WHAT TO PRODUCE:
The required output is a copy of each line in the material below that includes "method".

DATA UNDER STUDY START

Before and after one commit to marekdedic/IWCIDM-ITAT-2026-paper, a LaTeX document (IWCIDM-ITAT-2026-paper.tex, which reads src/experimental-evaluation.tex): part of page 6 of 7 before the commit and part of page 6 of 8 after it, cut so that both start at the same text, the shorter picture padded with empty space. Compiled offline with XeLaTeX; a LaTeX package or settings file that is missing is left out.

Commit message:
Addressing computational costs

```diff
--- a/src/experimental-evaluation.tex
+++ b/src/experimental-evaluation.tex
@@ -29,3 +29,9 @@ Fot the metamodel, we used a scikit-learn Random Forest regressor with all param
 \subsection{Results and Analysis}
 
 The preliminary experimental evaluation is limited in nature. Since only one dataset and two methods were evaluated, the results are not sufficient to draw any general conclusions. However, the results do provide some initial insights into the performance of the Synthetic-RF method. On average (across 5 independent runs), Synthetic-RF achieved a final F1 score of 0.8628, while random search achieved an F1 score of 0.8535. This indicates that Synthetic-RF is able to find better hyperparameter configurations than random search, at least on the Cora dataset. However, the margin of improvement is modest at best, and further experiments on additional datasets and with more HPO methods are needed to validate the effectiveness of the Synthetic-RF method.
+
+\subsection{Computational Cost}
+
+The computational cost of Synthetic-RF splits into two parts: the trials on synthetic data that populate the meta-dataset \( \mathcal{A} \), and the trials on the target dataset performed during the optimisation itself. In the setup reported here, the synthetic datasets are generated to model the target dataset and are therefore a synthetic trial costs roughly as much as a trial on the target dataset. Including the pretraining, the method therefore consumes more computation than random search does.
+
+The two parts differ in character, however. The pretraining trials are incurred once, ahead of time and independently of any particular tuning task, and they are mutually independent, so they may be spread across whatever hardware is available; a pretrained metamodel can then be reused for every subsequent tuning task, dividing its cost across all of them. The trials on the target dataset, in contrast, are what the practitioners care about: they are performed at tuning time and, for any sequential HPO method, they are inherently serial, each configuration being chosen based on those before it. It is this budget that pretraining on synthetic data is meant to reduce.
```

DATA UNDER STUDY END

RESULT OF THIS TASK:
 The preliminary experimental evaluation is limited in nature. Since only one dataset and two methods were evaluated, the results are not sufficient to draw any general conclusions. However, the results do provide some initial insights into the performance of the Synthetic-RF method. On average (across 5 independent runs), Synthetic-RF achieved a final F1 score of 0.8628, while random search achieved an F1 score of 0.8535. This indicates that Synthetic-RF is able to find better hyperparameter configurations than random search, at least on the Cora dataset. However, the margin of improvement is modest at best, and further experiments on additional datasets and with more HPO methods are needed to validate the effectiveness of the Synthetic-RF method.
+The computational cost of Synthetic-RF splits into two parts: the trials on synthetic data that populate the meta-dataset \( \mathcal{A} \), and the trials on the target dataset performed during the optimisation itself. In the setup reported here, the synthetic datasets are generated to model the target dataset and are therefore a synthetic trial costs roughly as much as a trial on the target dataset. Including the pretraining, the method therefore consumes more computation than random search does.
+The two parts differ in character, however. The pretraining trials are incurred once, ahead of time and independently of any particular tuning task, and they are mutually independent, so they may be spread across whatever hardware is available; a pretrained metamodel can then be reused for every subsequent tuning task, dividing its cost across all of them. The trials on the target dataset, in contrast, are what the practitioners care about: they are performed at tuning time and, for any sequential HPO method, they are inherently serial, each configuration being chosen based on those before it. It is this budget that pretraining on synthetic data is meant to reduce.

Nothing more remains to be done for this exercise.